Page: 30896

Ms GILLARD (2:30 PM) —My question is to the Prime Minister. I refer the Prime Minister to the research conducted by Professor Boyd Swinburn, the author of the government report that concludes that a ban on TV advertising of junk food would be one of the most effective weapons in reducing its consumption. Isn't it also the case that Australian television features more food advertising—an average of 12 ads per hour—than any other country in the world? Why has the government ignored the conclusions of the research it commissioned, and when will the Prime Minister join with Labor in implementing a ban on junk food TV advertising?

Mr HOWARD (Prime Minister) —I thank the member for Lalor for her question. Let me just say again to her, through you, Mr Speaker, why I am against the ban proposed by the Labor Party. My philosophical view is that, if something is legal to sell, then in the absence of an overwhelming public interest case it should not be illegal to advertise it.

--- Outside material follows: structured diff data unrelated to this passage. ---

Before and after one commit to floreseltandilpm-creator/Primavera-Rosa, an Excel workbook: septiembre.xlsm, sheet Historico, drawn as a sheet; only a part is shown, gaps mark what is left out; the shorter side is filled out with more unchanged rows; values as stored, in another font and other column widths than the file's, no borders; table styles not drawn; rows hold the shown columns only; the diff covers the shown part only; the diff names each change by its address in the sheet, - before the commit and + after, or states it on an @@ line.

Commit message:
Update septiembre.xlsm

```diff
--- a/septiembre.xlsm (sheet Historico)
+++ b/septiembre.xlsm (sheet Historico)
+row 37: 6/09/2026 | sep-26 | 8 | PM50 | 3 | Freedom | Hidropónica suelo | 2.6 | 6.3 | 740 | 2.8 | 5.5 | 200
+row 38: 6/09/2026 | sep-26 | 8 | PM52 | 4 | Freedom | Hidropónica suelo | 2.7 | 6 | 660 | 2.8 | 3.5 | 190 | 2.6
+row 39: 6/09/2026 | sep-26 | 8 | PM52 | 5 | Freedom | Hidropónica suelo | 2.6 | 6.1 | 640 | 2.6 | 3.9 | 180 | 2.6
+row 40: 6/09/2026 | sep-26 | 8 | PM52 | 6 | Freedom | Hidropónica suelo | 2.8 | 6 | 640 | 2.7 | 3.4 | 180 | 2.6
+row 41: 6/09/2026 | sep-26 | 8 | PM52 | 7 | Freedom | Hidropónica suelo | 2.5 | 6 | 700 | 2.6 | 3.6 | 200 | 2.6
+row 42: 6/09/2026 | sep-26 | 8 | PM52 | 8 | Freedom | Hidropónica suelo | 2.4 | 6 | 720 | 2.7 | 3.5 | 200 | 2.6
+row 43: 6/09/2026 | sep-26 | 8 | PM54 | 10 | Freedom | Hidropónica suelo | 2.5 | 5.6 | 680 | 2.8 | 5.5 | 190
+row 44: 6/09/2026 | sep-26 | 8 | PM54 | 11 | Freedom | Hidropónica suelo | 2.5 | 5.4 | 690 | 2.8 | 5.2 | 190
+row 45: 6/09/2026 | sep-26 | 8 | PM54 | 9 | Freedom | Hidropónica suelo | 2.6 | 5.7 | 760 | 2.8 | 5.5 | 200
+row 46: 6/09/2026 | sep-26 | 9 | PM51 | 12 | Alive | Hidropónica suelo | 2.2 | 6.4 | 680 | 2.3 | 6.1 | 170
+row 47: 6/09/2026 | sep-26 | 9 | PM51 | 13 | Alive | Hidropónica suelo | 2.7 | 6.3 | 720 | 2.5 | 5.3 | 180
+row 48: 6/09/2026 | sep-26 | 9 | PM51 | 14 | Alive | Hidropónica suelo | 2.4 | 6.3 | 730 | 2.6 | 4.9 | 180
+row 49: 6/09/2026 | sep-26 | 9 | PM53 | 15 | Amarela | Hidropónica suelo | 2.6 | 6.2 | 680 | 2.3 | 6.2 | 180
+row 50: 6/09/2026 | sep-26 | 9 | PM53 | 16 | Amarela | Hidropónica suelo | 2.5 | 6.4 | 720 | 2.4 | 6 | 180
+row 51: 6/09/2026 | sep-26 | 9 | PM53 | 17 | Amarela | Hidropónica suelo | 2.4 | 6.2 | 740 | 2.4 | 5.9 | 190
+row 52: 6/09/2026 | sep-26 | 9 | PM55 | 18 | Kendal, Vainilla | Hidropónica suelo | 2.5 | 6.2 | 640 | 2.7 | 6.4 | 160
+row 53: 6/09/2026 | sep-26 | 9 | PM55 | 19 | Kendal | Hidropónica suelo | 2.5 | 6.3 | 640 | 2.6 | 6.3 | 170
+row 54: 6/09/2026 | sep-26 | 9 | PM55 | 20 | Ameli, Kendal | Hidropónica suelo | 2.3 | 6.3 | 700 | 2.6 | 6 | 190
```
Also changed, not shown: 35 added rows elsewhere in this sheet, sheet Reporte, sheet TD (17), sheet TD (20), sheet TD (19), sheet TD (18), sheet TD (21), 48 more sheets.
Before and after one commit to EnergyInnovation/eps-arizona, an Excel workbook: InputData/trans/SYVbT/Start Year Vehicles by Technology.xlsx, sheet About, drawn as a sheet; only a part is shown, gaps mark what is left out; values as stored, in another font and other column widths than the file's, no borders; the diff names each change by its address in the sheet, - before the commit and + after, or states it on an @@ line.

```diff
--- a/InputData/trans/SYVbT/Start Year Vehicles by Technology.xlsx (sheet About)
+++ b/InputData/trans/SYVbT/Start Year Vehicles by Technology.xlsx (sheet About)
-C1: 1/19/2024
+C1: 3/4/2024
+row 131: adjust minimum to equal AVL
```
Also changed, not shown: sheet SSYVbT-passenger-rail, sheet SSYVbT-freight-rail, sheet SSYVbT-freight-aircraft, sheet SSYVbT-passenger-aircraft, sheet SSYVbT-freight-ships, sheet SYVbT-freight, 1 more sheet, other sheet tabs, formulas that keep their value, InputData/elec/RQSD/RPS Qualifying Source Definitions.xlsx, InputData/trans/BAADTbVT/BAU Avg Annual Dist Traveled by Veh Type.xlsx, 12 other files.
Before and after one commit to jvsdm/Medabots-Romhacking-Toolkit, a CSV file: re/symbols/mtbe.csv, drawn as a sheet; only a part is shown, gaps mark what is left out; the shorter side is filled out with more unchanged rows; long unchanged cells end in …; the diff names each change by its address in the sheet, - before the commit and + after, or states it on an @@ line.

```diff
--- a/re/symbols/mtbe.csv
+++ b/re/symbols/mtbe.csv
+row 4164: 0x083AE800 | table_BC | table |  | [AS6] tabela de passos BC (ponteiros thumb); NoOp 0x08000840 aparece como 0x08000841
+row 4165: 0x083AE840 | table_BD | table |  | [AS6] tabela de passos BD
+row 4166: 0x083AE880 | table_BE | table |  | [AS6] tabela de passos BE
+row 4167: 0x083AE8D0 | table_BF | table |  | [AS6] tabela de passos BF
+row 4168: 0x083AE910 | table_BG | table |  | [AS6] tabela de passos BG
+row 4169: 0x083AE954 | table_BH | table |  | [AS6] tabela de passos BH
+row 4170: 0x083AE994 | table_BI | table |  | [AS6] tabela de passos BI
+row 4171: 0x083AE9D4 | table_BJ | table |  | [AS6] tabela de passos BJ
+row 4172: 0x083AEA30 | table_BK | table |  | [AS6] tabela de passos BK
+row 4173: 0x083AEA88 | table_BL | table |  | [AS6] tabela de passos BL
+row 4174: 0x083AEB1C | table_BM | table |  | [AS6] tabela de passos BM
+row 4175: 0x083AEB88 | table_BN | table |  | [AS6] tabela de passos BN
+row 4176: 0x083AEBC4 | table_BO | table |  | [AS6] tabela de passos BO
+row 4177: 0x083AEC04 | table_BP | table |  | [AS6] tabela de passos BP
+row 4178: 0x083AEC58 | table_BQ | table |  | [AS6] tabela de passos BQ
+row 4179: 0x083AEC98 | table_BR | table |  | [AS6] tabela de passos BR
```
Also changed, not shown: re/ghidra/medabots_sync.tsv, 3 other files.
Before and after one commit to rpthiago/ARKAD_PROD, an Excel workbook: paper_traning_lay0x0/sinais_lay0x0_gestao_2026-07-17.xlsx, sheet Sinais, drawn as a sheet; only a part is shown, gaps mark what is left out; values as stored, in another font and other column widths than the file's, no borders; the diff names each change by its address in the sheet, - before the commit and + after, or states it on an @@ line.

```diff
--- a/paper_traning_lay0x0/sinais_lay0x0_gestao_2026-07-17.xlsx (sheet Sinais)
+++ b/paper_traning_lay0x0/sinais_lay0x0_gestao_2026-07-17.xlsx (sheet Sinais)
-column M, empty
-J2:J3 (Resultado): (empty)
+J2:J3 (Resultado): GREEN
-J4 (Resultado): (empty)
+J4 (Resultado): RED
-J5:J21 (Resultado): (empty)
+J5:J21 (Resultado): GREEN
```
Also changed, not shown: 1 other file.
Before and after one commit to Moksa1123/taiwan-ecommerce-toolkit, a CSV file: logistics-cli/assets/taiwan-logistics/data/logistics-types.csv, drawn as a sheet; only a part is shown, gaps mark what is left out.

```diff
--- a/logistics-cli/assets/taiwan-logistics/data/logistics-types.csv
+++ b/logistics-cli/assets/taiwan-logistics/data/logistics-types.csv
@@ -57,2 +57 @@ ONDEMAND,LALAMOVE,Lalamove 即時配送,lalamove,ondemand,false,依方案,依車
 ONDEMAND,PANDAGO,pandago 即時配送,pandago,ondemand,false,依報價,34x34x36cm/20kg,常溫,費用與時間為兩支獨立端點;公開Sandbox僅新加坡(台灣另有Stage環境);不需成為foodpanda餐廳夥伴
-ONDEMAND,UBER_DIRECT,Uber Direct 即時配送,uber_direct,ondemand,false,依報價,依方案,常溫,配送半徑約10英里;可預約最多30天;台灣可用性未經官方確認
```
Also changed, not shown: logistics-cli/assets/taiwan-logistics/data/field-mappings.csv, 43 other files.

Mr HOWARD —I am very happy to try to answer that if I am given the opportunity because I think there is a very important philosophical issue involved in this. I think the case in relation to smoking is quite different from the case in relation to junk food. There is nothing wrong with eating at McDonald's, it is how many you eat at McDonald's that is the problem. If you apply the philosophy of the Labor Party, you would ban altogether advertisements for alcohol, analgesics and Panadol. If you have too many Panadol it is bad, I understand, for your kidneys. If you have far too many Panadol it is bad for you, full stop. Where does it end? Do you put a ban on wine? Do you put a ban on alcohol?

An honourable member—Coffee.

Mr HOWARD —Coffee, too, because that has caffeine in it. And so the list goes on. This is an important issue. This whole idea that, according to the particular whims of the time, you should put a prohibition on advertising a product that is legal to sell establishes an extremely bad precedent. It is something that the government opposes and will continue to oppose. This, of course, does not in any way address the impact, once you start banning things, that the loss of revenue would have on the very effective and high-quality free-to-air television system that we have in this country. I think Australia has one of the best free-to-air television systems in the world. Our free-to-air television, given our population, is far better than the free-to-air television services of many other countries. Once you start going down this path, you can always mount an argument for going further.

The SPEAKER —Order! The member for Gellibrand!

Mr HOWARD —I say again that the banning of tobacco was based upon the proposition that, from a health point of view, there is no such thing as a safe level of smoking. Yet there is such a thing as a safe level of consumption at McDonald's—that is the difference. If you apply the logic of the Leader of the Opposition, you should not have any advertisements for alcohol at all. The truth is that the human consequences that flow from the abuse of alcohol are far greater than the human consequences that flow from obesity, yet nobody is saying that we should ban alcohol nor do I hear the opposition saying we should have a ban on the advertising of alcohol. Heaven help the principle of freedom of expression in a commercial context if the member for Lalor ever gets her hands on the health portfolio.

The SPEAKER —Heaven help the member for Gellibrand if she persists with her interjections!